If you buy a lot and place the manufactured home on it, the interest paid for the lot would be qualifying home mortgage interest, provided that it was secured by the house.
I have a mortgage for my primary residence and a second mortgage for land that I intend to build a home on. Can the interest be deducted for the second mortgage? | Top
Unless you have begun construction of a home on the bare land that you can occupy within 24 months, the land would be considered an investment and the interest you paid on the second mortgage would not qualify as deductible mortgage interest. However, it would constitute investment interest if you itemize your deductions. For more information, refer to Publication 550, "Investment Income and Expenses, (PDF)" and Publication 936, "Home Mortgage Interest Deduction" (PDF).
I refinanced my home last year and paid points. Are they all deductible this year? | Top
Generally, points paid to refinance a mortgage are not deductible in their entirety in the year paid. They are "amortized" or deducted over the life of the loan. This is true even if the mortgage is secured by your main home. However, if you use part of the refinanced mortgage proceeds to improve your main home you may be able to fully deduct the part of the points related to the improvement in the year you paid them with your own funds. For more information, refer to Publication 936, "Home Mortgage Interest Deduction" (PDF).
I took out a home equity loan to pay off personal debts. Is this interest deductible? Where do I enter this amount on my tax return? | Top
A loan taken out for reasons other than to buy, build or substantially improve your home, such as to pay off personal debts, may qualify as home equity debt. The interest would be deducted on line 10, Form 1040, Schedule A, "Itemized Deductions" (PDF). The amount you can deduct as interest on home equity debt is subject to certain limitations. For more information, refer to Publication 936, "Home Mortgage Interest Deduction" (.PDF).
Is the mortgage interest and property tax on a second residence deductible? | Top
The mortgage interest on a second home that you use as a residence for some portion of the taxable year is generally deductible if the interest satisfies the same requirements for deductibility as interest on a primary residence. Real estate taxes paid on your primary and second residence are generally deductible. Deductible real estate taxes include any state, local or foreign taxes on real property levied for the general public welfare. Deductible real estate taxes do not include taxes charged for local benefits and improvements that increase the value of the property. For more information, refer to Publication 17, "Your Federal Income Tax for Individuals" (PDF) or Publication 530, "Tax Information for First-Time Home Owners" (PDF).
I made energy- efficient improvements to my home. Do they qualify for a tax credit? | Top
You may be able to take a credit of 30 percent of the costs paid or incurred in 2010 for any qualified energy efficiency improvements and any residential energy property. The credit is limited to a total of $1,500 over tax years 2009 and 2010. Certain additional limits may apply for different types of improvements.

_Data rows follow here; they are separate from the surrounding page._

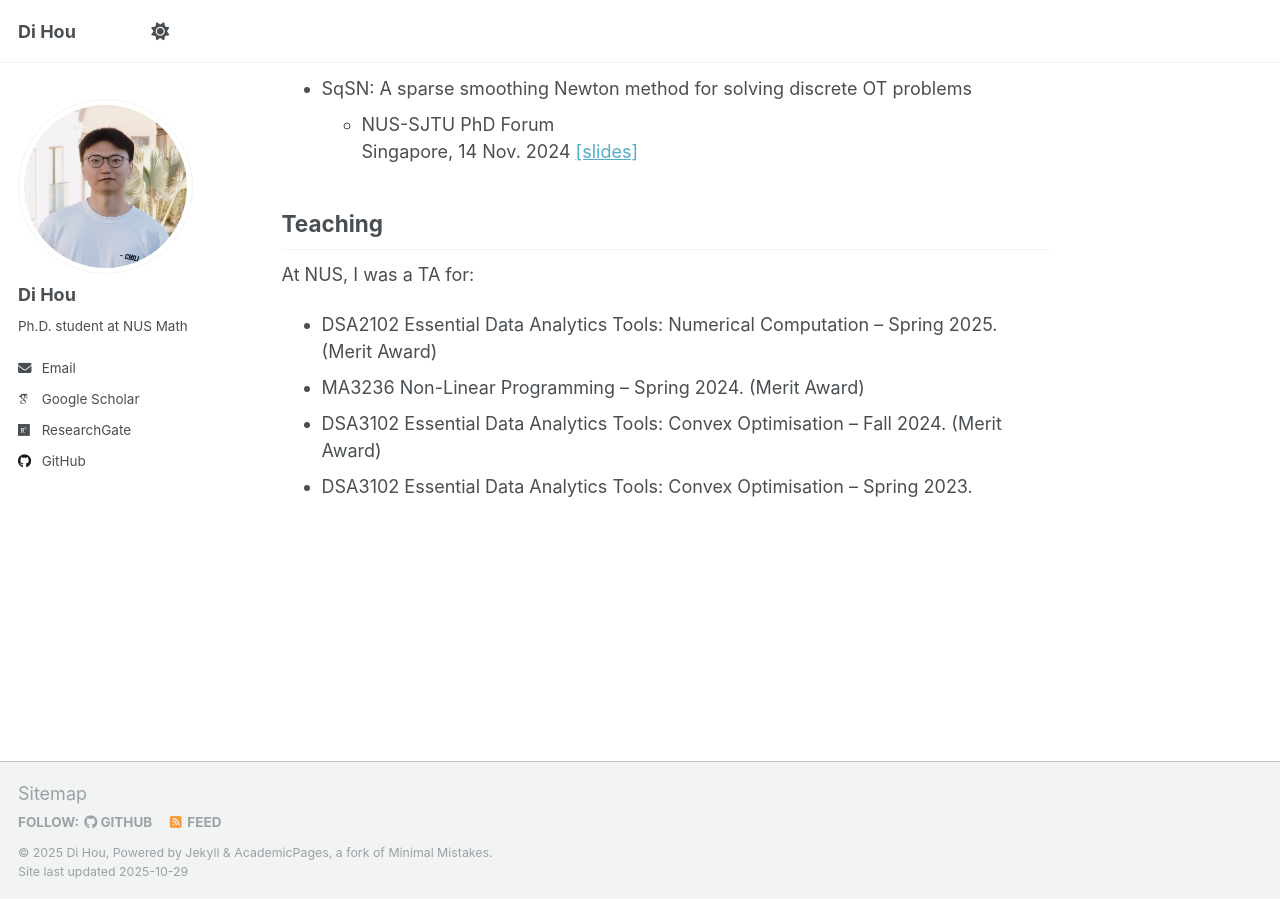
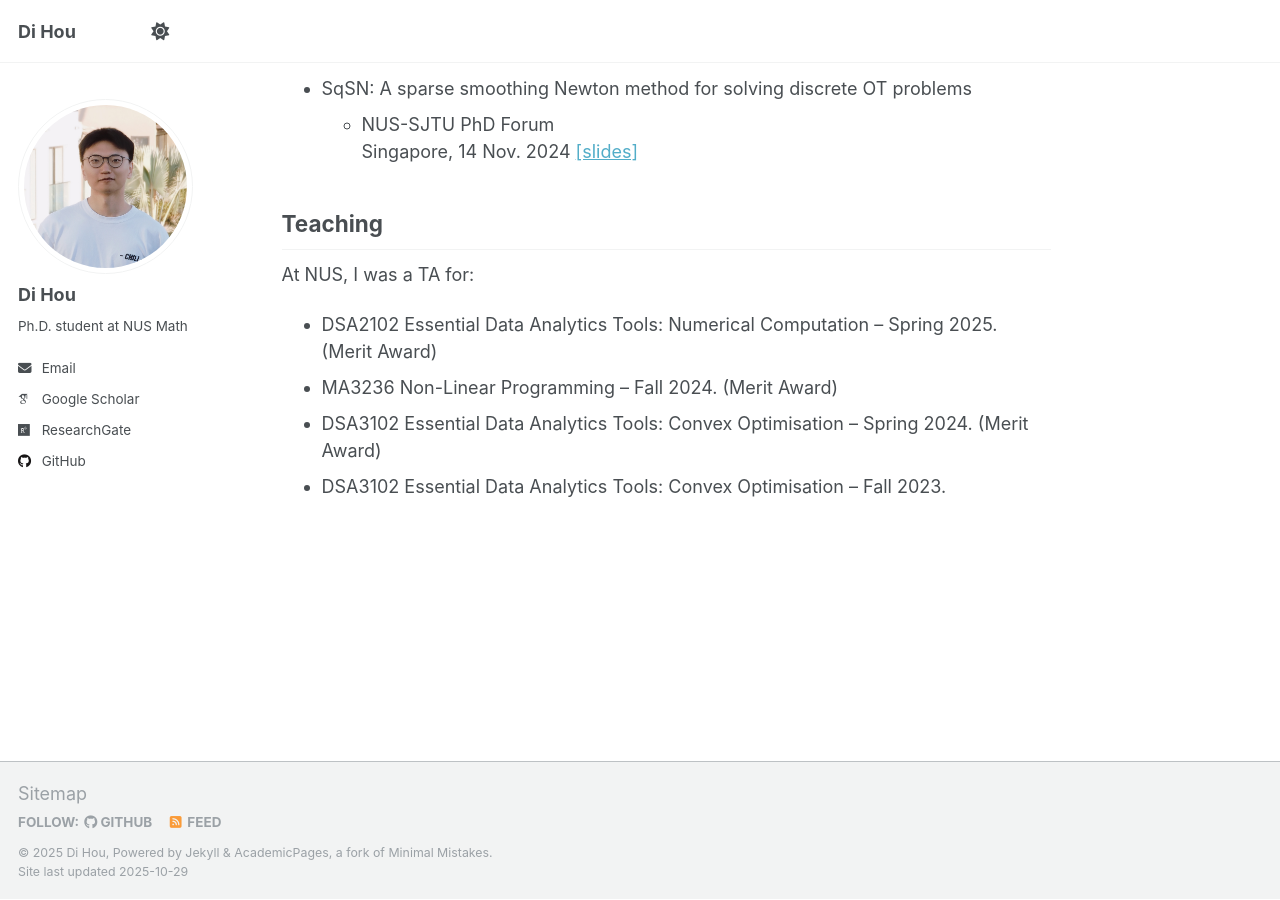
Before and after one commit to HouDiOpt/HouDiOpt.github.io, a Jekyll site: the page built from _pages/about.md, in a window 1280 px wide and 900 px high, scrolled down 1352 px. Built offline with Jekyll 4.4.1, drawn with Linux system fonts in a browser that asks for light colours; some web fonts are replaced; a script that is not in the unit is left out.

Commit message:
Update teaching assistantship details in about.md

```diff
--- a/_pages/about.md
+++ b/_pages/about.md
@@ -50,6 +50,6 @@ Teaching
 ------
 At NUS, I was a TA for:
 - DSA2102 Essential Data Analytics Tools: Numerical Computation  -- Spring 2025. (Merit Award)
-- MA3236 Non-Linear Programming -- Spring 2024. (Merit Award)
-- DSA3102 Essential Data Analytics Tools: Convex Optimisation -- Fall 2024. (Merit Award)
-- DSA3102 Essential Data Analytics Tools: Convex Optimisation -- Spring 2023.
+- MA3236 Non-Linear Programming -- Fall 2024. (Merit Award)
+- DSA3102 Essential Data Analytics Tools: Convex Optimisation -- Spring 2024. (Merit Award)
+- DSA3102 Essential Data Analytics Tools: Convex Optimisation -- Fall 2023.
```
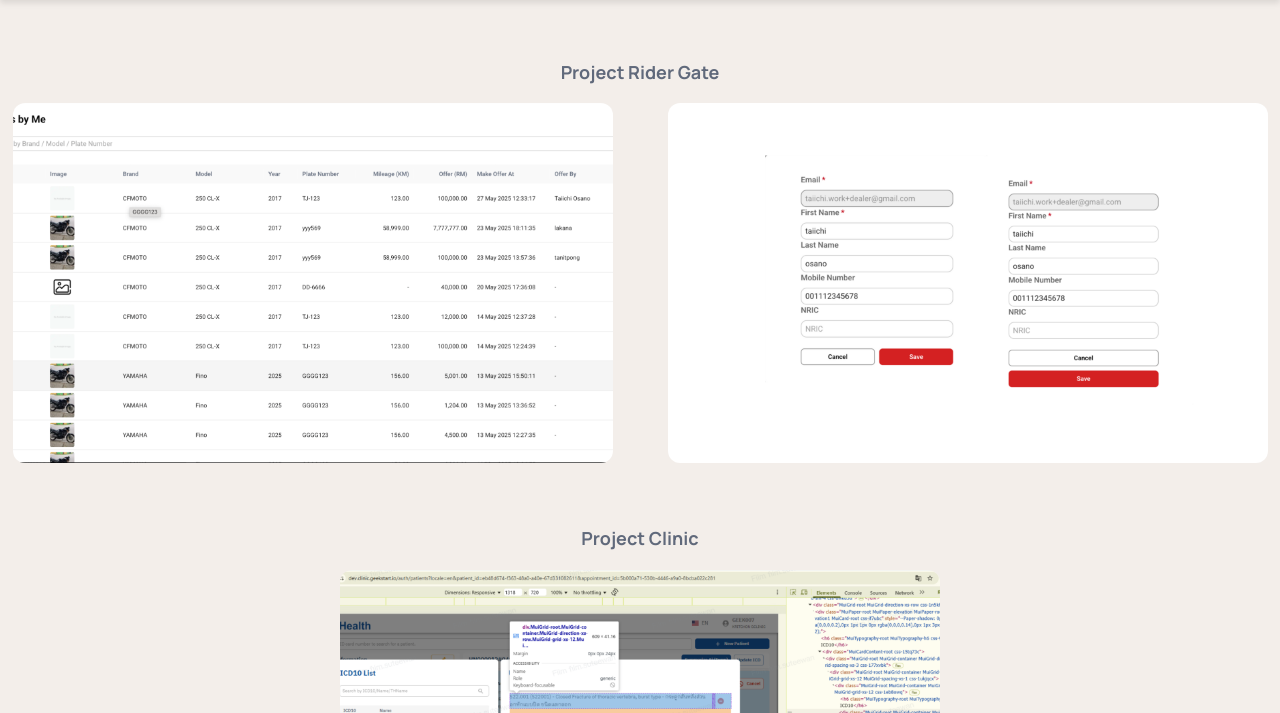
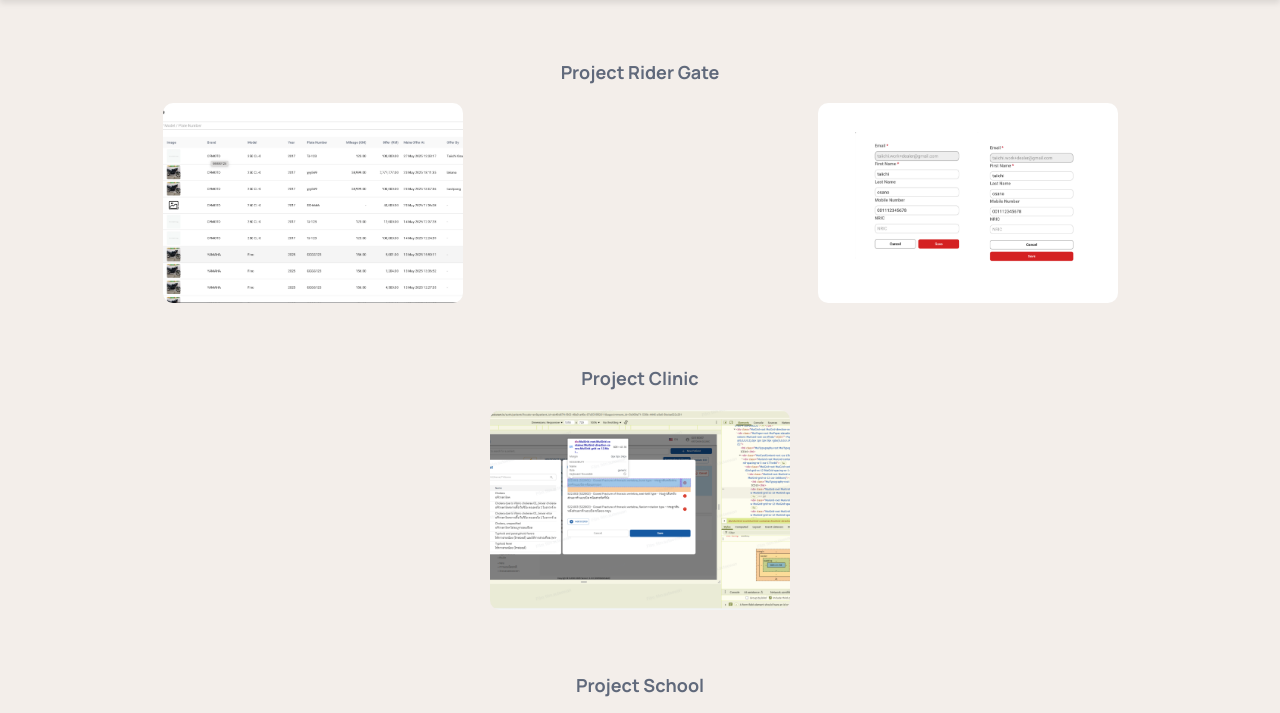
Before and after one commit to suteewann/suteewann.github.io, a plain HTML site: page geekstart.html in a window 1280 px wide. Shown: the part 85-798 px from the top of the page. Drawn offline with Linux system fonts and the light colour scheme.

Commit message:
Update style_project-geekstart.css

```diff
--- a/style_project-geekstart.css
+++ b/style_project-geekstart.css
@@ -428,10 +428,12 @@
 
 
 .project_images img {
-    width: 600px;
-    height: 360px;
-    object-fit: cover;
-    border-radius: 12px;
+    width: 300px !important;    /* บังคับให้กว้างเท่ากัน */
+    height: 200px !important;   /* บังคับให้สูงเท่ากัน */
+    object-fit: cover;           /* ให้รูปเต็มกรอบ ไม่ยืด */
+    display: block;              /* ลบ inline spacing */
+    margin: 0 auto;              /* เว้นให้อยู่ตรงกลาง */
+    border-radius: 10px;
 }
 
 /* Responsive สำหรับมือถือ */
```
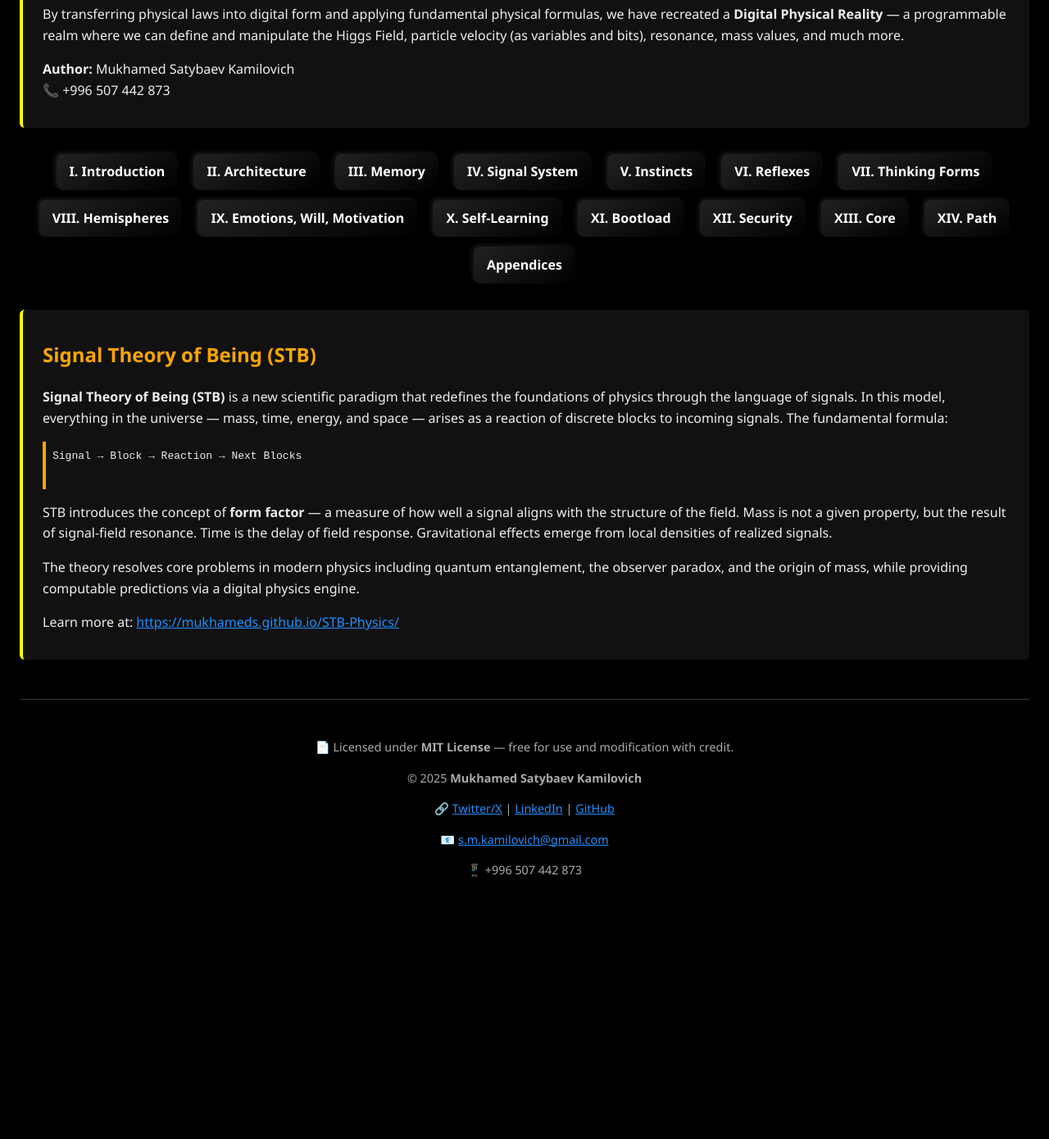
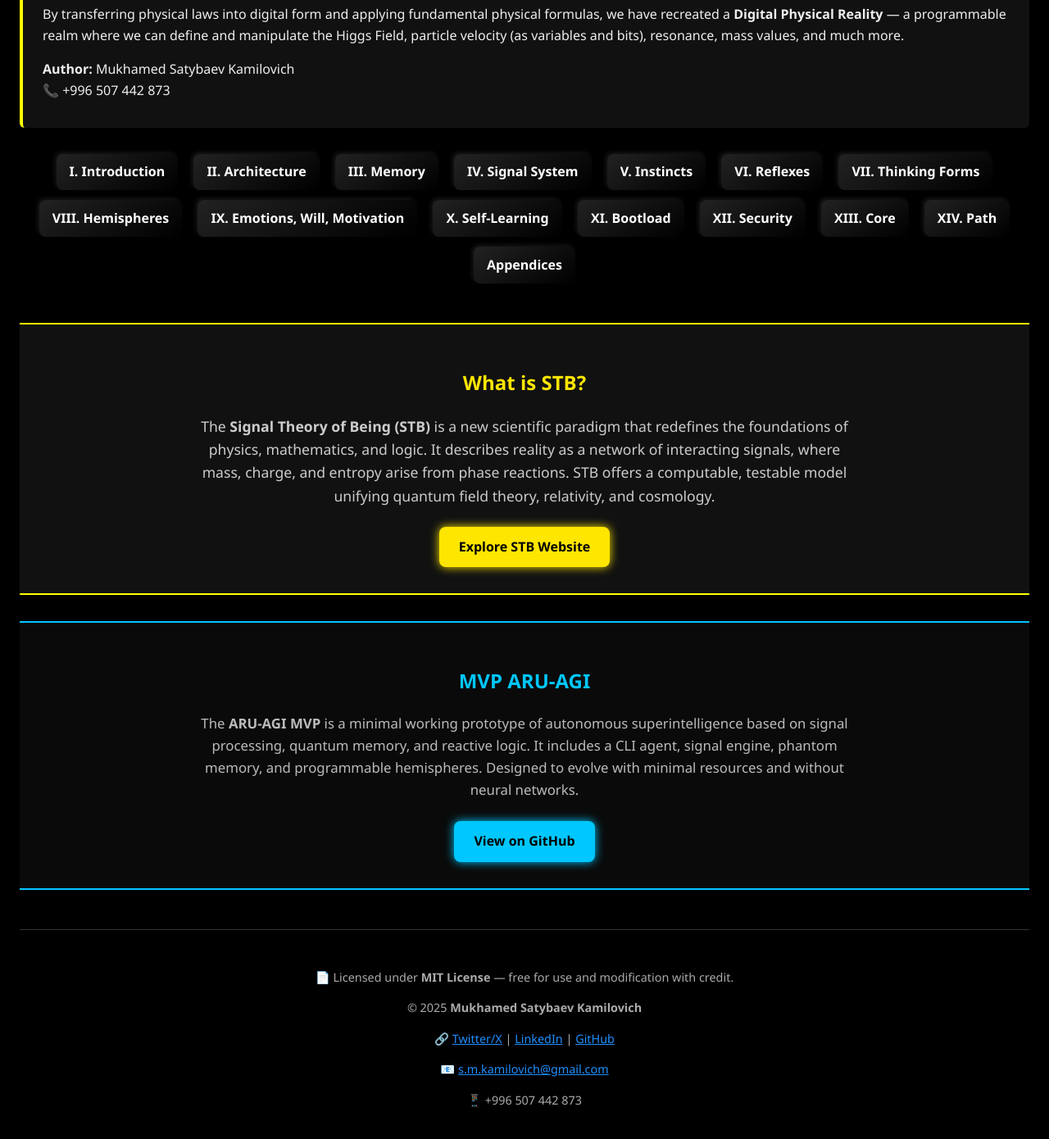
Before and after one commit to Mukhameds/ARU-AGI-Project, a Jekyll site: the page index.html, which Jekyll copies as it is, in a window 1280 px wide and 1400 px high, scrolled down 583 px. Shown: the top 1390 px of the window at 82% size. Built offline with Jekyll 4.4.1, drawn with Linux system fonts in a browser that asks for light colours; before the commit the page ends 1702 px from its top, so only the background shows below that.

Commit message:
Update index.html

```diff
--- a/index.html
+++ b/index.html
@@ -101,24 +101,27 @@
   <a href="sections/Appendices.md">Appendices</a>
 </nav>
 
-<div class="intro-text">
-  <h2>Signal Theory of Being (STB)</h2>
-  <p>
-    <strong>Signal Theory of Being (STB)</strong> is a new scientific paradigm that redefines the foundations of physics through the language of signals. In this model, everything in the universe — mass, time, energy, and space — arises as a reaction of discrete blocks to incoming signals. The fundamental formula:
+<!-- STB Section -->
+<section style="background-color: #111; border-top: 2px solid #ff0; border-bottom: 2px solid #ff0; padding: 2rem 1rem; margin-top: 3rem; text-align: center;">
+  <h2 style="color: #ffe600;">What is STB?</h2>
+  <p style="max-width: 800px; margin: 0 auto; color: #ccc; font-size: 1.1rem;">
+    The <strong>Signal Theory of Being (STB)</strong> is a new scientific paradigm that redefines the foundations of physics, mathematics, and logic. It describes reality as a network of interacting signals, where mass, charge, and entropy arise from phase reactions. STB offers a computable, testable model unifying quantum field theory, relativity, and cosmology.
   </p>
-  <pre style="background:#111;padding:0.5rem;border-left:4px solid #ffa500;">
-Signal → Block → Reaction → Next Blocks
-  </pre>
-  <p>
-    STB introduces the concept of <strong>form factor</strong> — a measure of how well a signal aligns with the structure of the field. Mass is not a given property, but the result of signal-field resonance. Time is the delay of field response. Gravitational effects emerge from local densities of realized signals.
+  <a href="https://mukhameds.github.io/STB-Physics/" target="_blank" style="display: inline-block; margin-top: 1.5rem; padding: 0.75rem 1.5rem; font-size: 1rem; background-color: #ffe600; color: #000; border-radius: 8px; font-weight: bold; text-decoration: none; box-shadow: 0 0 12px #ffe600;">
+    Explore STB Website
+  </a>
+</section>
+
+<!-- MVP ARU-AGI Section -->
+<section style="background-color: #0a0a0a; border-top: 2px solid #00c7ff; border-bottom: 2px solid #00c7ff; padding: 2rem 1rem; margin-top: 2rem; text-align: center;">
+  <h2 style="color: #00c7ff;">MVP ARU-AGI</h2>
+  <p style="max-width: 800px; margin: 0 auto; color: #bbb; font-size: 1.05rem;">
+    The <strong>ARU-AGI MVP</strong> is a minimal working prototype of autonomous superintelligence based on signal processing, quantum memory, and reactive logic. It includes a CLI agent, signal engine, phantom memory, and programmable hemispheres. Designed to evolve with minimal resources and without neural networks.
   </p>
-  <p>
-    The theory resolves core problems in modern physics including quantum entanglement, the observer paradox, and the origin of mass, while providing computable predictions via a digital physics engine.
-  </p>
-  <p>
-    Learn more at: <a href="https://mukhameds.github.io/STB-Physics/" target="_blank" style="color: #1e90ff;">https://mukhameds.github.io/STB-Physics/</a>
-  </p>
-</div>
+  <a href="https://github.com/Mukhameds/MVP_ARU_AGI" target="_blank" style="display: inline-block; margin-top: 1.5rem; padding: 0.75rem 1.5rem; font-size: 1rem; background-color: #00c7ff; color: #000; border-radius: 8px; font-weight: bold; text-decoration: none; box-shadow: 0 0 12px #00c7ff;">
+    View on GitHub
+  </a>
+</section>
 
 <footer style="margin-top: 3rem; padding: 2rem 1rem; text-align: center; font-size: 0.9rem; color: #aaa; border-top: 1px solid #333;">
   <p>📄 Licensed under <strong>MIT License</strong> — free for use and modification with credit.</p>
```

The nonbusiness energy property credit applies to insulation materials, exterior windows, exterior doors and roofing materials installed that meet certain energy efficient criteria. the Residential Energy Efficient Credit may be claimed on qualified solar electric property, solar water heating property, fuel cell property, small wind energy property or geothermal heat pump property. Use Form 5695 (PDF) to figure and take your residential energy credits.